*** Begin section ***

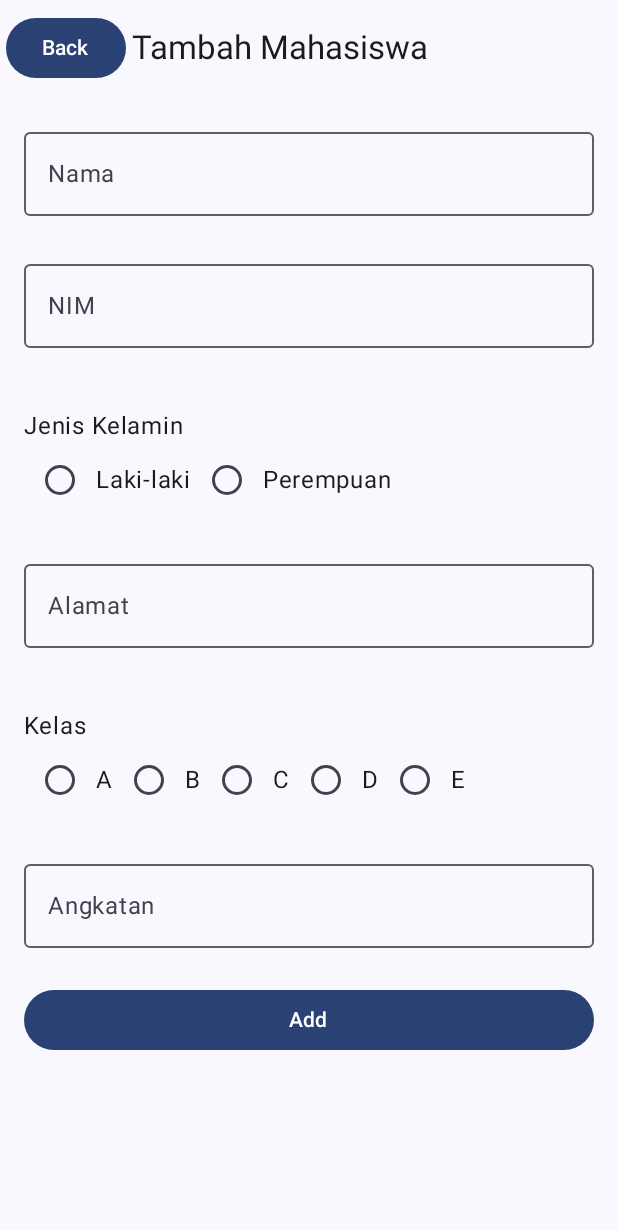
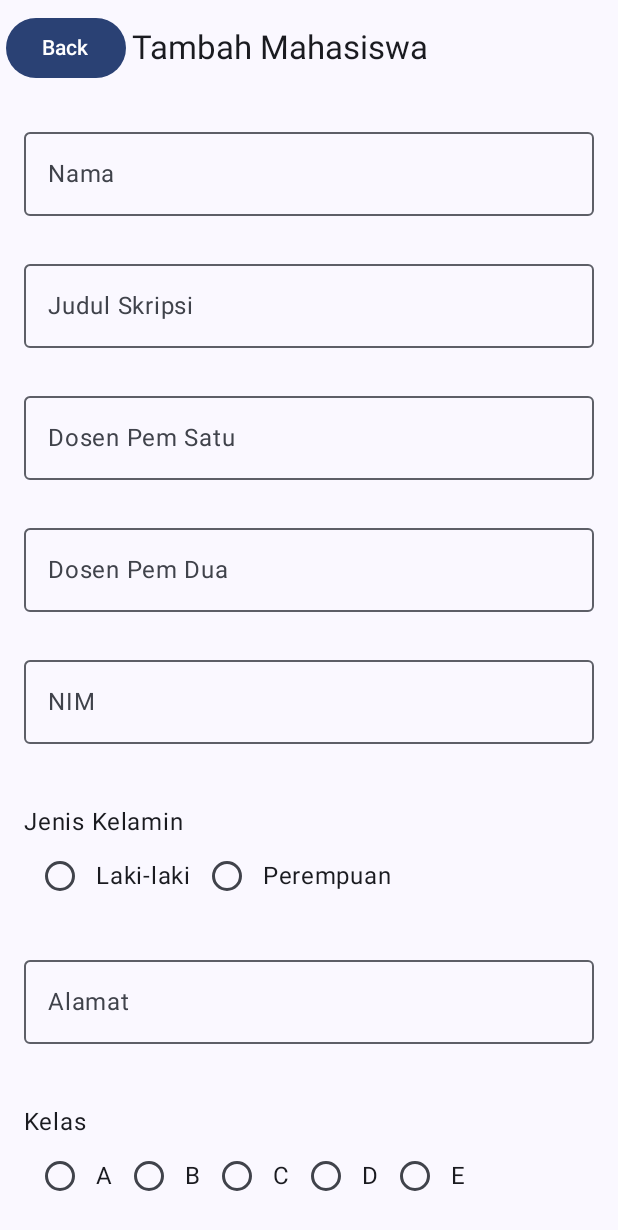
Before and after one commit to adwitafernanda/QuestFirebase_045, an Android app built with Jetpack Compose: the screen it shows after launch (MainActivity), after a tap on "Add Kontak", on a phone screen of 412 x 824 dp. Shown: the top 1230 px of the screen. Run offline under Robolectric (Android 15) with nearby library versions, the phone set to English and light mode, and no system bars; our stand-ins replace Firebase (no records; nobody signed in at launch, a user with empty details on screens opened directly).

Commit message:
Add - tambah data judul skripsi dosen pembimgbing 1 dan 2

```diff
--- /dev/null
+++ b/app/src/main/java/com/example/questfirebase_045/ui/detail/Detail.kt
@@ -0,0 +1 @@
+package com.example.questfirebase_045.ui.detail
--- a/app/src/main/java/com/example/questfirebase_045/ui/home/viewmodel/HomeViewModel.kt
+++ b/app/src/main/java/com/example/questfirebase_045/ui/home/viewmodel/HomeViewModel.kt
@@ -7,6 +7,7 @@ import androidx.lifecycle.ViewModel
 import androidx.lifecycle.viewModelScope
 import com.example.questfirebase_045.model.Mahasiswa
 import com.example.questfirebase_045.repository.RepositoryMhs
+import kotlinx.coroutines.flow.Flow
 import kotlinx.coroutines.flow.catch
 import kotlinx.coroutines.flow.onStart
 import kotlinx.coroutines.launch
@@ -48,7 +49,12 @@ class HomeViewModel(
             }
         }
     }
+
+    fun getMhsDetail(nim: String): Flow<Mahasiswa> {
+        return repositoryMhs.getMhs(nim)
+    }
 }
+
 
 sealed class HomeuiState{
     object Loading : HomeuiState()
--- a/app/src/main/java/com/example/questfirebase_045/ui/insert/pages/InsertView.kt
+++ b/app/src/main/java/com/example/questfirebase_045/ui/insert/pages/InsertView.kt
@@ -9,7 +9,9 @@ import androidx.compose.foundation.layout.fillMaxWidth
 import androidx.compose.foundation.layout.height
 import androidx.compose.foundation.layout.padding
 import androidx.compose.foundation.layout.size
+import androidx.compose.foundation.rememberScrollState
 import androidx.compose.foundation.text.KeyboardOptions
+import androidx.compose.foundation.verticalScroll
 import androidx.compose.material3.Button
 import androidx.compose.material3.CircularProgressIndicator
 import androidx.compose.material3.ExperimentalMaterial3Api
@@ -20,6 +22,7 @@ import androidx.compose.material3.SnackbarHost
 import androidx.compose.material3.SnackbarHostState
 import androidx.compose.material3.Text
 import androidx.compose.material3.TopAppBar
+import androidx.compose.material3.TopAppBarDefaults
 import androidx.compose.runtime.Composable
 import androidx.compose.runtime.LaunchedEffect
 import androidx.compose.runtime.remember
@@ -51,6 +54,8 @@ fun InsertMhsView(
     val uiEvent = viewModel.uiEvent
     val snackbarHostState = remember { SnackbarHostState() }
     val coroutineScope = rememberCoroutineScope()
+    val scrollBehavior = TopAppBarDefaults.enterAlwaysScrollBehavior()
+
 
     LaunchedEffect (uiState){
         when (uiState) {
@@ -82,6 +87,7 @@ fun InsertMhsView(
         topBar = {
             TopAppBar(
                 title = { Text("Tambah Mahasiswa") },
+                scrollBehavior = scrollBehavior,
                 navigationIcon = {
                     Button(onClick = onBack) {
                         Text("Back")
@@ -110,6 +116,10 @@ fun InsertMhsView(
         }
     }
 }
+
+
+
+
 
 @Composable
 fun InsertBodyMhs(
@@ -174,8 +184,51 @@ fun FormMahasiswa(
             placeholder = { Text("Masukkan Nama") },
         )
         Text(
-            text = errorState.nama ?: "",
+            text = errorState.judulskripsi ?: "",
             color = Color.Red)
+
+        OutlinedTextField(
+            modifier = Modifier.fillMaxWidth(),
+            value = mahasiswaEvent.judulskripsi,
+            onValueChange = {
+                onValueChange(mahasiswaEvent.copy(judulskripsi = it))
+            },
+            label = { Text("Judul Skripsi") },
+            isError = errorState.judulskripsi != null,
+            placeholder = { Text("Masukkan judul skripsi") },
+        )
+        Text(
+            text = errorState.judulskripsi ?: "",
+            color = Color.Red)
+
+        OutlinedTextField(
+            modifier = Modifier.fillMaxWidth(),
+            value = mahasiswaEvent.dosenpemsatu,
+            onValueChange = {
+                onValueChange(mahasiswaEvent.copy(dosenpemsatu = it))
+            },
+            label = { Text("Dosen Pem Satu") },
+            isError = errorState.dosenpemsatu != null,
+            placeholder = { Text("Masukkan Dosen Pem satu") },
+        )
+        Text(
+            text = errorState.dosenpemdua ?: "",
+            color = Color.Red)
+
+        OutlinedTextField(
+            modifier = Modifier.fillMaxWidth(),
+            value = mahasiswaEvent.dosenpemdua,
+            onValueChange = {
+                onValueChange(mahasiswaEvent.copy(dosenpemdua = it))
+            },
+            label = { Text("Dosen Pem Dua") },
+            isError = errorState.dosenpemdua != null,
+            placeholder = { Text("Masukkan Dosen Pem Dua") },
+        )
+        Text(
+            text = errorState.dosenpemdua ?: "",
+            color = Color.Red)
+
 
         OutlinedTextField(
             modifier = Modifier.fillMaxWidth(),
--- a/app/src/main/java/com/example/questfirebase_045/ui/insert/viewmodel/InsertViewModel.kt
+++ b/app/src/main/java/com/example/questfirebase_045/ui/insert/viewmodel/InsertViewModel.kt
@@ -33,7 +33,11 @@ class InsertViewModel(
             jenisKelamin = if (event.jenisKelamin.isNotEmpty()) null else "Jenis Kelamin tidak boleh kosong",
             alamat = if (event.alamat.isNotEmpty()) null else "Alamat tidak boleh kosong",
             kelas = if (event.kelas.isNotEmpty()) null else "Kelas tidak boleh kosong",
-            angkatan = if (event.angkatan.isNotEmpty()) null else "Angkatan tidak boleh kosong",
+            angkatan = if (event.angkatan.isNotEmpty()) null else "Angkatan tidak boleh kosong" ,
+            judulskripsi = if (event.judulskripsi.isNotEmpty()) null else "judul skripsi tidak boleh kosong",
+            dosenpemsatu = if (event.dosenpemsatu.isNotEmpty()) null else "dosenpemsatu tidak boleh kosong",
+            dosenpemdua = if (event.dosenpemdua.isNotEmpty()) null else "dosenpemdua tidak boleh kosong",
+
         )
 
         uiEvent = uiEvent.copy(isEntryValid = errorState)
@@ -85,7 +89,10 @@ data class MahasiswaEvent(
     val alamat: String = "",
     val kelas: String = "",
     val angkatan: String = "",
-)
+    val judulskripsi: String = "",
+    val dosenpemsatu: String = "",
+    val dosenpemdua: String = "",
+    )
 
 fun MahasiswaEvent.toMhsModel(): Mahasiswa = Mahasiswa(
     nim = nim,
@@ -93,7 +100,10 @@ fun MahasiswaEvent.toMhsModel(): Mahasiswa = Mahasiswa(
     jenisKelamin = jenisKelamin,
     alamat = alamat,
     kelas = kelas,
-    angkatan = angkatan
+    angkatan = angkatan,
+    judulskripsi = judulskripsi,
+    dosenpemsatu = dosenpemsatu,
+    dosenpemdua = dosenpemdua
 )
 
 data class FormErrorState(
@@ -103,6 +113,9 @@ data class FormErrorState(
     val alamat: String? = null,
     val kelas: String? = null,
     val angkatan: String? = null,
+    val judulskripsi: String? = null,
+    val dosenpemsatu: String? = null,
+    val dosenpemdua: String? = null
 ){
     fun isValid() : Boolean {
         return nim == null
@@ -111,5 +124,8 @@ data class FormErrorState(
                 && alamat == null
                 && kelas == null
                 && angkatan == null
+                && judulskripsi == null
+                && dosenpemsatu == null
+                && dosenpemdua == null
     }
 }
--- a/app/src/main/java/com/example/questfirebase_045/ui/navigation/DestinasiNavigasi.kt
+++ b/app/src/main/java/com/example/questfirebase_045/ui/navigation/DestinasiNavigasi.kt
@@ -14,3 +14,8 @@ object DestinasiInsert : DestinasiNavigasi {
     override val route: String = "insert"
     override val titleRes: String = "Insert"
 }
+
+object DestinasiDetail {
+    const val route = "detail/{nim}"
+    fun createRoute(nim: String) = "detail/$nim"
+}
```
Also changed, not shown: app/src/main/java/com/example/questfirebase_045/model/Mahasiswa.kt (+5 -2 lines).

*** End section ***

Every line in the data that holds "judulskripsi" should be copied out.

+            text = errorState.judulskripsi ?: "",
+            value = mahasiswaEvent.judulskripsi,
+                onValueChange(mahasiswaEvent.copy(judulskripsi = it))
+            isError = errorState.judulskripsi != null,
+            text = errorState.judulskripsi ?: "",
+            judulskripsi = if (event.judulskripsi.isNotEmpty()) null else "judul skripsi tidak boleh kosong",
+    val judulskripsi: String = "",
+    judulskripsi = judulskripsi,
+    val judulskripsi: String? = null,
+                && judulskripsi == null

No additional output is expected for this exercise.